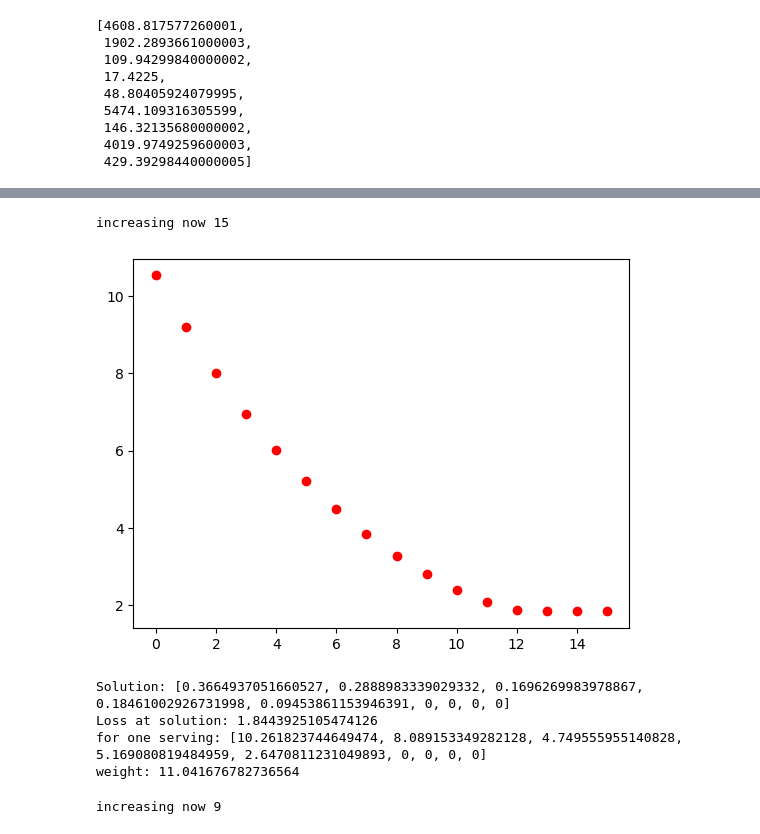
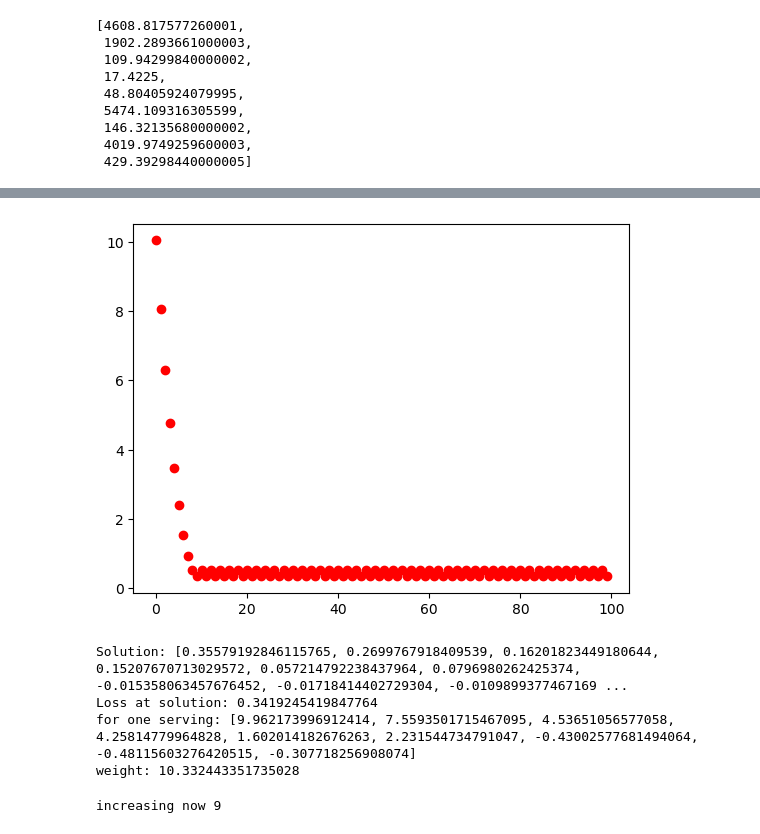
Before and after one commit to shivanishah1/finalproject1, a Jupyter notebook: final_project/reverseengineeringfood.ipynb, the cells around one changed output, grey strips where cells are left out. Drawn from its saved outputs; the diff is of its cells as text; code cells hidden in the pictures.

```diff
--- a/final_project/reverseengineeringfood.ipynb
+++ b/final_project/reverseengineeringfood.ipynb
@@ -167,7 +167,7 @@ def building_x_list(number):
         x_list.append(number)
     return x_list
 
-x_list = building_x_list(.8)
+x_list = building_x_list(1)
 
 #getting the equations. and the gradients. because each variable has a degree of one, the gradients with respect to
 #each variable is just the constant before that variable
@@ -196,14 +196,8 @@ def gradients(dictionary_list,x_list):
         for dictionary in dictionary_list:
             gradient.append(dictionary[key])
         list_of_gradients_of_equations.append(gradient)
-    #max_equation = max(abs(eq) for eq in list_of_equations)
-    #list_of_equations = [eq / max_equation for eq in list_of_equations]
     return list_of_gradients_of_equations
 # %%
-#can't just have that the values are descending because the serving sizes are different! should we do equal serving sizes?
-
-penalty_constant = 1
-
 def parameters(x_list,penalty_constant):
     list_of_parameters = []
     list_of_parameters_over_0 = []
@@ -211,10 +205,14 @@ def parameters(x_list,penalty_constant):
         parameter_for_over_0 = penalty_constant * ((max(0,(-1 * x_list[i]))) ** 2)
         list_of_parameters_over_0.append(parameter_for_over_0)
         parameter_for_inequality_individual_variable_list = building_x_list(0)
-        for j in range(i+1,len(x_list)):
-            parameter_for_inequalities = penalty_constant * ((max(0, x_list[j] - x_list[i])) ** 2)
-            parameter_for_inequality_individual_variable_list[j-1] = parameter_for_inequalities
+        parameter_for_inequalities = penalty_constant * ((max(0, x_list[i+1] - x_list[i])) ** 2)
+        parameter_for_inequality_individual_variable_list[i] = parameter_for_inequality_individual_variable_list[i] + (parameter_for_inequalities / 2)
+        parameter_for_inequality_individual_variable_list[i+1] = parameter_for_inequality_individual_variable_list[i+1]+ (parameter_for_inequalities / 2)
         list_of_parameters.append(parameter_for_inequality_individual_variable_list)
+    ###for j in range(i+1,len(x_list)):
+            ###parameter_for_inequalities = penalty_constant * ((max(0, x_list[j] - x_list[i])) ** 2)
+            ###parameter_for_inequality_individual_variable_list[j-1] = parameter_for_inequalities
+        ###list_of_parameters.append(parameter_for_inequality_individual_variable_list)
 
     #the last variable. because my above loop goes from 0 to the n-1 variable.
     list_of_parameters_over_0.append(10 * (max(0,-x_list[-1]) ** 2))
@@ -370,13 +353,13 @@ gradient_loss_function_for_all_parameters(dictionary_list,[9,8,7,6,5,4,3,-2,1],1
 x = [.3,.2,.2,.1,.1,.005,.005,.005]
 learning_rate = 0.01
 tolerance = 1e-6
-max_iters = 1000
+max_iters = 100
 
 
 def updating_x_values(dictionary_list,x_listy,penalty_constant,clipping):
     fig, ax = plt.subplots()
     for i in range(0,max_iters):
-        gradient_loss_list = gradient_loss_function_for_all_parameters(dictionary_list,x_listy,penalty_constant)
+        gradient_loss_list = gradient_loss_function(dictionary_list,x_listy)
         loss_before = loss_function(dictionary_list,x_listy,penalty_constant)
         for j in range(0,len(x_listy)):
             x_listy[j] = x_listy[j] - (learning_rate * gradient_loss_list[j])
@@ -385,9 +368,9 @@ def updating_x_values(dictionary_list,x_listy,penalty_constant,clipping):
         loss_after = loss_function(dictionary_list,x_listy,penalty_constant)
         plt.plot(i,loss_after,"or")
 
-        if i > 1 and loss_before < loss_after:
-            print("increasing now",i)
-            break
+        ###if i > 1 and loss_before < loss_after:
+           ### print("increasing now",i)
+           ### break
     plt.show()
     print("Solution:", x_listy)
     print("Loss at solution:", loss_after)
@@ -397,12 +380,11 @@ def updating_x_values(dictionary_list,x_listy,penalty_constant,clipping):
     print("for one serving:", x_for_one_serving_of_tates)
     print("weight:", np.sum(x_listy) * 10)
 # %%
-updating_x_values(dictionary_list,[.4,.3,.2,.2,.1,.1,.005,.005,.005],.2,True)
+updating_x_values(dictionary_list,[.4,.3,.2,.2,.1,.1,.005,.005,.005],2,False)
 # %% [output]
+[figure, new version]
-increasing now 15
+Solution: [0.35579192846115765, 0.2699767918409539, 0.16201823449180644, 0.15207670713029572, 0.057214792238437964, 0.0796980262425374, -0.015358063457676452, -0.01718414402729304, -0.0109899377467169 ...
+Loss at solution: 0.3419245419847764
+for one serving: [9.962173996912414, 7.5593501715467095, 4.53651056577058, 4.25814779964828, 1.602014182676263, 2.231544734791047, -0.43002577681494064, -0.48115603276420515, -0.307718256908074]
+weight: 10.332443351735028
-[figure, old version]
-Solution: [0.3664937051660527, 0.2888983339029332, 0.1696269983978867, 0.18461002926731998, 0.09453861153946391, 0, 0, 0, 0]
-Loss at solution: 1.8443925105474126
-for one serving: [10.261823744649474, 8.089153349282128, 4.749555955140828, 5.169080819484959, 2.6470811231049893, 0, 0, 0, 0]
-weight: 11.041676782736564
 # %%
```
Also changed, not shown: parts of 9 cells of this notebook.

^^^^^^^^

• Work item: When you return the listing, keep it exact and omit any pictures it holds.

• Expected answer:
Before and after one commit to shivanishah1/finalproject1, a Jupyter notebook: final_project/reverseengineeringfood.ipynb, the cells around one changed output, grey strips where cells are left out. Drawn from its saved outputs; the diff is of its cells as text; code cells hidden in the pictures.

```diff
--- a/final_project/reverseengineeringfood.ipynb
+++ b/final_project/reverseengineeringfood.ipynb
@@ -167,7 +167,7 @@ def building_x_list(number):
         x_list.append(number)
     return x_list
 
-x_list = building_x_list(.8)
+x_list = building_x_list(1)
 
 #getting the equations. and the gradients. because each variable has a degree of one, the gradients with respect to
 #each variable is just the constant before that variable
@@ -196,14 +196,8 @@ def gradients(dictionary_list,x_list):
         for dictionary in dictionary_list:
             gradient.append(dictionary[key])
         list_of_gradients_of_equations.append(gradient)
-    #max_equation = max(abs(eq) for eq in list_of_equations)
-    #list_of_equations = [eq / max_equation for eq in list_of_equations]
     return list_of_gradients_of_equations
 # %%
-#can't just have that the values are descending because the serving sizes are different! should we do equal serving sizes?
-
-penalty_constant = 1
-
 def parameters(x_list,penalty_constant):
     list_of_parameters = []
     list_of_parameters_over_0 = []
@@ -211,10 +205,14 @@ def parameters(x_list,penalty_constant):
         parameter_for_over_0 = penalty_constant * ((max(0,(-1 * x_list[i]))) ** 2)
         list_of_parameters_over_0.append(parameter_for_over_0)
         parameter_for_inequality_individual_variable_list = building_x_list(0)
-        for j in range(i+1,len(x_list)):
-            parameter_for_inequalities = penalty_constant * ((max(0, x_list[j] - x_list[i])) ** 2)
-            parameter_for_inequality_individual_variable_list[j-1] = parameter_for_inequalities
+        parameter_for_inequalities = penalty_constant * ((max(0, x_list[i+1] - x_list[i])) ** 2)
+        parameter_for_inequality_individual_variable_list[i] = parameter_for_inequality_individual_variable_list[i] + (parameter_for_inequalities / 2)
+        parameter_for_inequality_individual_variable_list[i+1] = parameter_for_inequality_individual_variable_list[i+1]+ (parameter_for_inequalities / 2)
         list_of_parameters.append(parameter_for_inequality_individual_variable_list)
+    ###for j in range(i+1,len(x_list)):
+            ###parameter_for_inequalities = penalty_constant * ((max(0, x_list[j] - x_list[i])) ** 2)
+            ###parameter_for_inequality_individual_variable_list[j-1] = parameter_for_inequalities
+        ###list_of_parameters.append(parameter_for_inequality_individual_variable_list)
 
     #the last variable. because my above loop goes from 0 to the n-1 variable.
     list_of_parameters_over_0.append(10 * (max(0,-x_list[-1]) ** 2))
@@ -370,13 +353,13 @@ gradient_loss_function_for_all_parameters(dictionary_list,[9,8,7,6,5,4,3,-2,1],1
 x = [.3,.2,.2,.1,.1,.005,.005,.005]
 learning_rate = 0.01
 tolerance = 1e-6
-max_iters = 1000
+max_iters = 100
 
 
 def updating_x_values(dictionary_list,x_listy,penalty_constant,clipping):
     fig, ax = plt.subplots()
     for i in range(0,max_iters):
-        gradient_loss_list = gradient_loss_function_for_all_parameters(dictionary_list,x_listy,penalty_constant)
+        gradient_loss_list = gradient_loss_function(dictionary_list,x_listy)
         loss_before = loss_function(dictionary_list,x_listy,penalty_constant)
         for j in range(0,len(x_listy)):
             x_listy[j] = x_listy[j] - (learning_rate * gradient_loss_list[j])
@@ -385,9 +368,9 @@ def updating_x_values(dictionary_list,x_listy,penalty_constant,clipping):
         loss_after = loss_function(dictionary_list,x_listy,penalty_constant)
         plt.plot(i,loss_after,"or")
 
-        if i > 1 and loss_before < loss_after:
-            print("increasing now",i)
-            break
+        ###if i > 1 and loss_before < loss_after:
+           ### print("increasing now",i)
+           ### break
     plt.show()
     print("Solution:", x_listy)
     print("Loss at solution:", loss_after)
@@ -397,12 +380,11 @@ def updating_x_values(dictionary_list,x_listy,penalty_constant,clipping):
     print("for one serving:", x_for_one_serving_of_tates)
     print("weight:", np.sum(x_listy) * 10)
 # %%
-updating_x_values(dictionary_list,[.4,.3,.2,.2,.1,.1,.005,.005,.005],.2,True)
+updating_x_values(dictionary_list,[.4,.3,.2,.2,.1,.1,.005,.005,.005],2,False)
 # %% [output]
+[figure, new version]
-increasing now 15
+Solution: [0.35579192846115765, 0.2699767918409539, 0.16201823449180644, 0.15207670713029572, 0.057214792238437964, 0.0796980262425374, -0.015358063457676452, -0.01718414402729304, -0.0109899377467169 ...
+Loss at solution: 0.3419245419847764
+for one serving: [9.962173996912414, 7.5593501715467095, 4.53651056577058, 4.25814779964828, 1.602014182676263, 2.231544734791047, -0.43002577681494064, -0.48115603276420515, -0.307718256908074]
+weight: 10.332443351735028
-[figure, old version]
-Solution: [0.3664937051660527, 0.2888983339029332, 0.1696269983978867, 0.18461002926731998, 0.09453861153946391, 0, 0, 0, 0]
-Loss at solution: 1.8443925105474126
-for one serving: [10.261823744649474, 8.089153349282128, 4.749555955140828, 5.169080819484959, 2.6470811231049893, 0, 0, 0, 0]
-weight: 11.041676782736564
 # %%
```
Also changed, not shown: parts of 9 cells of this notebook.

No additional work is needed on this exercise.